Cp=1.000 µF+5.000 µF+8.000 µF=14.000 µF.Cp=1.000 µF+5.000 µF+8.000 µF=14.000 µF. size 12{ {C} rSub { size 8{p} } =1 "." "00" µF+5 "." "00" µF+8 "." "00" µF="14" "." 0 µF} {}

(11)The equivalent capacitor for a parallel connection has an effectively larger plate area and, thus, a larger capacitance, as illustrated in Figure 2(b).

Total capacitance in parallel Cp=C1+C2+C3+...Cp=C1+C2+C3+... size 12{ {C} rSub { size 8{p} } = {C} rSub { size 8{1} } + {C} rSub { size 8{2} } + {C} rSub { size 8{3} } + "." "." "." } {}

More complicated connections of capacitors can sometimes be combinations of series and parallel. (See Figure 3.) To find the total capacitance of such combinations, we identify series and parallel parts, compute their capacitances, and then find the total.

Find the total capacitance of the combination of capacitors shown in Figure 3. Assume the capacitances in Figure 3 are known to three decimal places (
C1=1.000 µFC1=1.000 µF, C2=3.000 µFC2=3.000 µF, and C3=8.000 µFC3=8.000 µF), and round your answer to three decimal places.

*Strategy*

To find the total capacitance, we first identify which capacitors are in series and which are in parallel. Capacitors C1C1 size 12{ {C} rSub { size 8{1} } } {} and C2C2 size 12{ {C} rSub { size 8{2} } } {} are in series. Their combination, labeled CSCS size 12{ {C} rSub { size 8{S} } } {} in the figure, is in parallel with C3C3 size 12{ {C} rSub { size 8{3} } } {}.

*Solution*

Since C1C1 size 12{ {C} rSub { size 8{1} } } {} and C2C2 size 12{ {C} rSub { size 8{2} } } {} are in series, their total capacitance is given by 1CS=1C1+1C2+1C31CS=1C1+1C2+1C3 size 12{ { {1} over { {C} rSub { size 8{S} } } } = { {1} over { {C} rSub { size 8{1} } } } + { {1} over { {C} rSub { size 8{2} } } } + { {1} over { {C} rSub { size 8{3} } } } } {}. Entering their values into the equation gives

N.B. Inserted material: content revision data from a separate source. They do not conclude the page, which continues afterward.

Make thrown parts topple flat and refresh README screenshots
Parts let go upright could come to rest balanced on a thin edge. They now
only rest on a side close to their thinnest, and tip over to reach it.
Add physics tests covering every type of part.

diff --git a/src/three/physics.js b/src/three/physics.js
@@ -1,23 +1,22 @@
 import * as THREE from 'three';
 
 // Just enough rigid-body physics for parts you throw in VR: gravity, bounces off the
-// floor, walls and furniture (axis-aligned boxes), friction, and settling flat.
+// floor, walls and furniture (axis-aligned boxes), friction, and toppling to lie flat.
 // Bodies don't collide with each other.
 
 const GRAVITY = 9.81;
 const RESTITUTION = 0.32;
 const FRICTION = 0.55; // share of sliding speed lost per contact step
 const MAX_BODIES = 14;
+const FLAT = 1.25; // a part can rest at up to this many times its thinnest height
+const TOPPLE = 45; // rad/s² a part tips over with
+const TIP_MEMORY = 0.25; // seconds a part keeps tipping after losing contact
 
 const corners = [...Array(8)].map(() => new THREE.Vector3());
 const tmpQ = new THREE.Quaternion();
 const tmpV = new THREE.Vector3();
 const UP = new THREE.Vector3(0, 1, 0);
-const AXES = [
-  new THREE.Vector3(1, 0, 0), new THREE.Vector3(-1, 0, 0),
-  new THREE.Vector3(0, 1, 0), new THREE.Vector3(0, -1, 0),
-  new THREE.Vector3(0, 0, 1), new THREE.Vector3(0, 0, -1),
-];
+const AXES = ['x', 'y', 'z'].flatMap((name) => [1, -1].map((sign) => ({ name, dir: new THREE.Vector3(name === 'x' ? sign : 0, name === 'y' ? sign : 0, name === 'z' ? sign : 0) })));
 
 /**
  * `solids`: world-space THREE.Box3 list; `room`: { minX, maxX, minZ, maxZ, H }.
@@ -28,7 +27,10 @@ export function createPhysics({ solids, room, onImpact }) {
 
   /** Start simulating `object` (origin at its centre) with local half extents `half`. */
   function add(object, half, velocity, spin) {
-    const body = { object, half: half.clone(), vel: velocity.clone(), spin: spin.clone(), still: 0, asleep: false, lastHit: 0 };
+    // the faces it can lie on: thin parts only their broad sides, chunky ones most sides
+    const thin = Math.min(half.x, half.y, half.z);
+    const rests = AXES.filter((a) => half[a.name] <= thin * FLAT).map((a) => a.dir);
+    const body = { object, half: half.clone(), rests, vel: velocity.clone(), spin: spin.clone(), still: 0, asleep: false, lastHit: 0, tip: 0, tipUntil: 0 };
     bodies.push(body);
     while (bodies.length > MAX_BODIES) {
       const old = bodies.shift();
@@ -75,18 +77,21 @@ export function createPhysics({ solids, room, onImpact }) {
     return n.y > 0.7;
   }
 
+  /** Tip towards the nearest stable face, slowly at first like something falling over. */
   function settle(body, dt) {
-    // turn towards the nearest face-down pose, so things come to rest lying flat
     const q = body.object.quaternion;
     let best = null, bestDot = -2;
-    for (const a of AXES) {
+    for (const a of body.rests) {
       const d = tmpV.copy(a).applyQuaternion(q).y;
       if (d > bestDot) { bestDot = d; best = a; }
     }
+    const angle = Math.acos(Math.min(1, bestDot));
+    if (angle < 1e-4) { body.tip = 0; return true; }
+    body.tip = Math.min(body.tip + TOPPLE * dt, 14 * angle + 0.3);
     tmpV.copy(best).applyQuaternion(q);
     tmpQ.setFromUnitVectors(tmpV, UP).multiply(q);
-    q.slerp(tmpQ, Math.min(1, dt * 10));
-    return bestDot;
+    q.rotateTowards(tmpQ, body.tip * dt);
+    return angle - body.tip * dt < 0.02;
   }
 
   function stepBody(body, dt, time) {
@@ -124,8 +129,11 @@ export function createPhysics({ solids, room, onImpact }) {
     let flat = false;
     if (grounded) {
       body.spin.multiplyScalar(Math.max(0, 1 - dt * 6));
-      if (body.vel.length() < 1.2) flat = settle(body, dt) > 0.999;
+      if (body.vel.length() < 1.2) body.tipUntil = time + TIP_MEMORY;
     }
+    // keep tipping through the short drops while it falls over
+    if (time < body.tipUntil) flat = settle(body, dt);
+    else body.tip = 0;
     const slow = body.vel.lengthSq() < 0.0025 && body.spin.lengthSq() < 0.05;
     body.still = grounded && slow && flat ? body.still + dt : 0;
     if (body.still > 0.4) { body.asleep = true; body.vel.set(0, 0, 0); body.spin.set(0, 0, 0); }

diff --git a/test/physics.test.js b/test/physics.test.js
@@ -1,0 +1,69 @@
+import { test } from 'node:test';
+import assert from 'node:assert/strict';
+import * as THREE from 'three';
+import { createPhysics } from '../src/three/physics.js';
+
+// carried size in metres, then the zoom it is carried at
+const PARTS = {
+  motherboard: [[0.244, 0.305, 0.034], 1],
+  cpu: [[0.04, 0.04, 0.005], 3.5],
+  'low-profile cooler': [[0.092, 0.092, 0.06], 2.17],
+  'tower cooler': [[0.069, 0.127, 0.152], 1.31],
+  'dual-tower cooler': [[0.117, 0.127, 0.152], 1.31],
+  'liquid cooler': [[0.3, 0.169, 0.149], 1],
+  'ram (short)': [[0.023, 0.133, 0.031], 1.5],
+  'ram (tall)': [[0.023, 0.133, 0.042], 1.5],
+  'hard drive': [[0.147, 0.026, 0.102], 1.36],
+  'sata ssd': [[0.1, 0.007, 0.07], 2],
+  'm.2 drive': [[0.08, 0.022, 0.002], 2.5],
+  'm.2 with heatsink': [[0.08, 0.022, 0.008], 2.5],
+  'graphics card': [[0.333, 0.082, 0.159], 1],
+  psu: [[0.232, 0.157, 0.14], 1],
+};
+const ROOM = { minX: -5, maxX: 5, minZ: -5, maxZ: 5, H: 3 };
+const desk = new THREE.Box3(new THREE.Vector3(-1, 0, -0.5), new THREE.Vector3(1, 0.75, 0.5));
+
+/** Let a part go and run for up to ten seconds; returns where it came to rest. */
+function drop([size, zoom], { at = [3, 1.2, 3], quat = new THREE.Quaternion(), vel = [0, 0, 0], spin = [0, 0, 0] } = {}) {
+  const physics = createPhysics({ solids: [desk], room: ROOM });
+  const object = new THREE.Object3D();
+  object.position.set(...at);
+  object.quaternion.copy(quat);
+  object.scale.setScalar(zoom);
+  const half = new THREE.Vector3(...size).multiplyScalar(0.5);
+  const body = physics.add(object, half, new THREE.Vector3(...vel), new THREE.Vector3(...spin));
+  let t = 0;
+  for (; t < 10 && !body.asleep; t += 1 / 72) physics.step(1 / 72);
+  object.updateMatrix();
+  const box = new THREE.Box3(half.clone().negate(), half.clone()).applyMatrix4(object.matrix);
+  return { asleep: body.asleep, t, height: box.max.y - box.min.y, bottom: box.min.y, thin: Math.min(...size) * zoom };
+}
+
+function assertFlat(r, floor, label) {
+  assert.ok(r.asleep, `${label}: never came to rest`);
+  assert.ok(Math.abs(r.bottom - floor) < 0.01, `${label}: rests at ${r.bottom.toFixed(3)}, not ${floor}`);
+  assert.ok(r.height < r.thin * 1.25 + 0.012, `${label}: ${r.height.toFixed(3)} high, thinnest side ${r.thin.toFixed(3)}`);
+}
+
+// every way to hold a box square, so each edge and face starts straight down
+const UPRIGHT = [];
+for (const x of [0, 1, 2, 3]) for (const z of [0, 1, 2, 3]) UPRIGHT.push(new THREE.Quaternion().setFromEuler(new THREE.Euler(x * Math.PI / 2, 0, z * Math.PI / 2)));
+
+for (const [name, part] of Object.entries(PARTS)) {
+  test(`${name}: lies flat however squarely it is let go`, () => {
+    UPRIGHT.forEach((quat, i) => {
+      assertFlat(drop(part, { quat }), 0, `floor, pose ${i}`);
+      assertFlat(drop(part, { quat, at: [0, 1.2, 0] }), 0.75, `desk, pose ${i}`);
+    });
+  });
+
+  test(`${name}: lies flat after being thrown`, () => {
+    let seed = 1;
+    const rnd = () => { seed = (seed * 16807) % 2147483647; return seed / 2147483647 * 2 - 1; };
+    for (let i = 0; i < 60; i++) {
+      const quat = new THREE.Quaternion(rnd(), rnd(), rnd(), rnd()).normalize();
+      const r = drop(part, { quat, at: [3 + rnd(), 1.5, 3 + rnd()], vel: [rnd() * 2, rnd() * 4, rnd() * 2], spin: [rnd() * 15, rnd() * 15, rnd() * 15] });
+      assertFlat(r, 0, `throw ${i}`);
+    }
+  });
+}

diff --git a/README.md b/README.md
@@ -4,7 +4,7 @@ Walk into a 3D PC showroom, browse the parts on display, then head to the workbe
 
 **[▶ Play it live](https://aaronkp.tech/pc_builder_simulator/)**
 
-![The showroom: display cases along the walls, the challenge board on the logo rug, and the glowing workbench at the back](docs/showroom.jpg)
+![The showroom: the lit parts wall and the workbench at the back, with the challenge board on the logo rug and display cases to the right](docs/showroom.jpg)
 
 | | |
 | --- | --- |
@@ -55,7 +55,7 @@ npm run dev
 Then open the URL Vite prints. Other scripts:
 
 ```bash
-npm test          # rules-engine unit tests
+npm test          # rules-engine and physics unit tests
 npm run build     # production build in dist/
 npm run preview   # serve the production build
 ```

1
C
S
=
1
C
1
+
1
C
2
=
1
1
.
000
μF
+
1
5
.
000
μF
=
1
.
200
μF
.
1
C
S
=
1
C
1
+
1
C
2
=
1
1
.
000
μF
+
1
5
.
000
μF
=
1
.
200
μF
.
size 12{ { {1} over { {C} rSub { size 8{S} } } } = { {1} over { {C} rSub { size 8{1} } } } + { {1} over { {C} rSub { size 8{2} } } } = { {1} over {1 "." "000"" μF"} } + { {1} over {5 "." "000"" μF"} } = { {1 "." "200"} over {"μF"} } } {}

(12)Inverting gives

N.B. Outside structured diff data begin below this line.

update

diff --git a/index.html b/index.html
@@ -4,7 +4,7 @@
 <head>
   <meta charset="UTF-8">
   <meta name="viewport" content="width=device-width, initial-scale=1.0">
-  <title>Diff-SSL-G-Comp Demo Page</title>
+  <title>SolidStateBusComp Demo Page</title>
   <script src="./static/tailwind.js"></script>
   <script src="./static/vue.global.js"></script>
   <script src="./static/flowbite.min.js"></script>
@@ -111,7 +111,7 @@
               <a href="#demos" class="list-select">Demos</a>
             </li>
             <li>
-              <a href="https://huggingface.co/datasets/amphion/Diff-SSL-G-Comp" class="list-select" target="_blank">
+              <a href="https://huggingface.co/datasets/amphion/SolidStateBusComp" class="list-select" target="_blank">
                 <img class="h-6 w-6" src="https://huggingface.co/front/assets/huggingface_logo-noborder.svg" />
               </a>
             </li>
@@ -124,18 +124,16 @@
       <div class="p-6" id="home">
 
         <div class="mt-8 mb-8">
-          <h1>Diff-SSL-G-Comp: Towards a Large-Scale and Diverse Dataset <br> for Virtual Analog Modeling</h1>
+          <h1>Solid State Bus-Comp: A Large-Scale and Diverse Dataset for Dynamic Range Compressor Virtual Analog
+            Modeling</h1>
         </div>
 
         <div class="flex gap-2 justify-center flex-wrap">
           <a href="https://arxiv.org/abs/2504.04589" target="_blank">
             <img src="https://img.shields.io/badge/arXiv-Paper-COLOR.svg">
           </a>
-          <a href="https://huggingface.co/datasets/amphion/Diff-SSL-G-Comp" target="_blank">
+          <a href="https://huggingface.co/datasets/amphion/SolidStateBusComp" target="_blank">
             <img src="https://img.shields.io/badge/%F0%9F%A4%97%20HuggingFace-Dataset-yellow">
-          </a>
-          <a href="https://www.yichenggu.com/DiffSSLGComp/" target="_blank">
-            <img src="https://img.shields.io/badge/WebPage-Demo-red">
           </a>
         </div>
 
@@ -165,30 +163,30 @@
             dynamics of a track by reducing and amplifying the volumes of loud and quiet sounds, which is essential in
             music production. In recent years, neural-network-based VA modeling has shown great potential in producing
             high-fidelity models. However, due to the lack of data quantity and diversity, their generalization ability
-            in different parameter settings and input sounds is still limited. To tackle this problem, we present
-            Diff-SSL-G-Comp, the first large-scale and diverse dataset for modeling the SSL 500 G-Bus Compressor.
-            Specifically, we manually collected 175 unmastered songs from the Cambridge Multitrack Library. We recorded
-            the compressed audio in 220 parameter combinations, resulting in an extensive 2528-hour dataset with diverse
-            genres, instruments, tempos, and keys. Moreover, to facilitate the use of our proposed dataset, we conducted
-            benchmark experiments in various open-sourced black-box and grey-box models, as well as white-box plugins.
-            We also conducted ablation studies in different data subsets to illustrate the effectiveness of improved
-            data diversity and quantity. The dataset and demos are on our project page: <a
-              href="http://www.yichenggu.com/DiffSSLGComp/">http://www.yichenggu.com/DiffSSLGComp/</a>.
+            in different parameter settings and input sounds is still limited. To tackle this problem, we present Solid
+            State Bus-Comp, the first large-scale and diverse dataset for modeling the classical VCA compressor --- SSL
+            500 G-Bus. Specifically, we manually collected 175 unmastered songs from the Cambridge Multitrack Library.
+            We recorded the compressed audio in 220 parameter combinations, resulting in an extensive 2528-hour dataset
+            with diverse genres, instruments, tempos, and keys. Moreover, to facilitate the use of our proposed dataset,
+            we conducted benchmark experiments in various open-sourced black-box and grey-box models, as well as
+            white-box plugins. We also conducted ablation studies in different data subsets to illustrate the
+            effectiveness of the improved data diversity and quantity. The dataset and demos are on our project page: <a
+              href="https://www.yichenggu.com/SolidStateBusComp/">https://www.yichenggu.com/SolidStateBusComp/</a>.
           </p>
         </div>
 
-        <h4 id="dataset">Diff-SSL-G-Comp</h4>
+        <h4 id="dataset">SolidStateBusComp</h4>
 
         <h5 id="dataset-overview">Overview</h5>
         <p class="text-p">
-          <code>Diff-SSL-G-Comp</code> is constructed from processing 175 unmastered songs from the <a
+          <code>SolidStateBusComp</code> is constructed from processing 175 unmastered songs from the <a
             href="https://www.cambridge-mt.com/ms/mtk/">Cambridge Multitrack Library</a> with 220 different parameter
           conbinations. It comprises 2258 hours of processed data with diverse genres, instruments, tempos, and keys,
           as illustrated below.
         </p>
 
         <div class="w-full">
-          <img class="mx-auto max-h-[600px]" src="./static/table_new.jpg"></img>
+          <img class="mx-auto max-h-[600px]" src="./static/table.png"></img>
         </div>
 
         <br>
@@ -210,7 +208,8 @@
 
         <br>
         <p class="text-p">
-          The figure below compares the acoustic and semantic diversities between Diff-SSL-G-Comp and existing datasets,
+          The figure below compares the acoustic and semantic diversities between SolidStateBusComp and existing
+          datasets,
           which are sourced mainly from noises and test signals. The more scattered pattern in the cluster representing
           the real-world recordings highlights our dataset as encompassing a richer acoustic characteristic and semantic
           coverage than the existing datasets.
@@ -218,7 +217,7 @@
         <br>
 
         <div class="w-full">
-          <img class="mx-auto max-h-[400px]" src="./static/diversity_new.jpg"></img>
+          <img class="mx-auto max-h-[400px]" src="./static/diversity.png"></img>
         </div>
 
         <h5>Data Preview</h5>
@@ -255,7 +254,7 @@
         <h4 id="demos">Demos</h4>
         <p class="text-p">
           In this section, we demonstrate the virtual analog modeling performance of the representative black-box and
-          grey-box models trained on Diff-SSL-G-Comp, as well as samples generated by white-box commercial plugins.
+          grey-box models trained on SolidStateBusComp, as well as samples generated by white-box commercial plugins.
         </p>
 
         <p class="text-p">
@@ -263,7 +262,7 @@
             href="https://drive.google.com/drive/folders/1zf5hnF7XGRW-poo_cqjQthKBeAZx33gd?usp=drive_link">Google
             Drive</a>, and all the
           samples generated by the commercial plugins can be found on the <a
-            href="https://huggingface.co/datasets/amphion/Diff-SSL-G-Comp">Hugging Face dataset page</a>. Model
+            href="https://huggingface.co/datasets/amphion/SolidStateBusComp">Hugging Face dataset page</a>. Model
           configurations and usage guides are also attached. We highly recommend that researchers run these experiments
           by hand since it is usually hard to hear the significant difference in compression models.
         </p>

CS=0.833 µF.CS=0.833 µF. size 12{ {C} rSub { size 8{S} } =0 "." "833" µF} {}

(13)This equivalent series capacitance is in parallel with the third capacitor; thus, the total is the sum

C
tot
=
C
S
+
C
S
=
0
.
833
μF
+
8
.
000
μF
=
8
.
833
μF.
C
tot
=
C
S
+
C
S
=
0
.
833
μF
+
8
.
000
μF
=
8
.
833
μF.
alignl { stack {
size 12{C rSub { size 8{"tot"} } =C rSub { size 8{S} } +C rSub { size 8{S} } } {} #
=0 "." "833"" μF "+ 8 "." "000"" μF" {} #
=8 "." "833"" μF" {}
} } {}

(14)
*Discussion*

This technique of analyzing the combinations of capacitors piece by piece until a total is obtained can be applied to larger combinations of capacitors.

Comments:"This introductory, algebra-based, two-semester college physics book is grounded with real-world examples, illustrations, and explanations to help students grasp key, fundamental physics concepts. […]"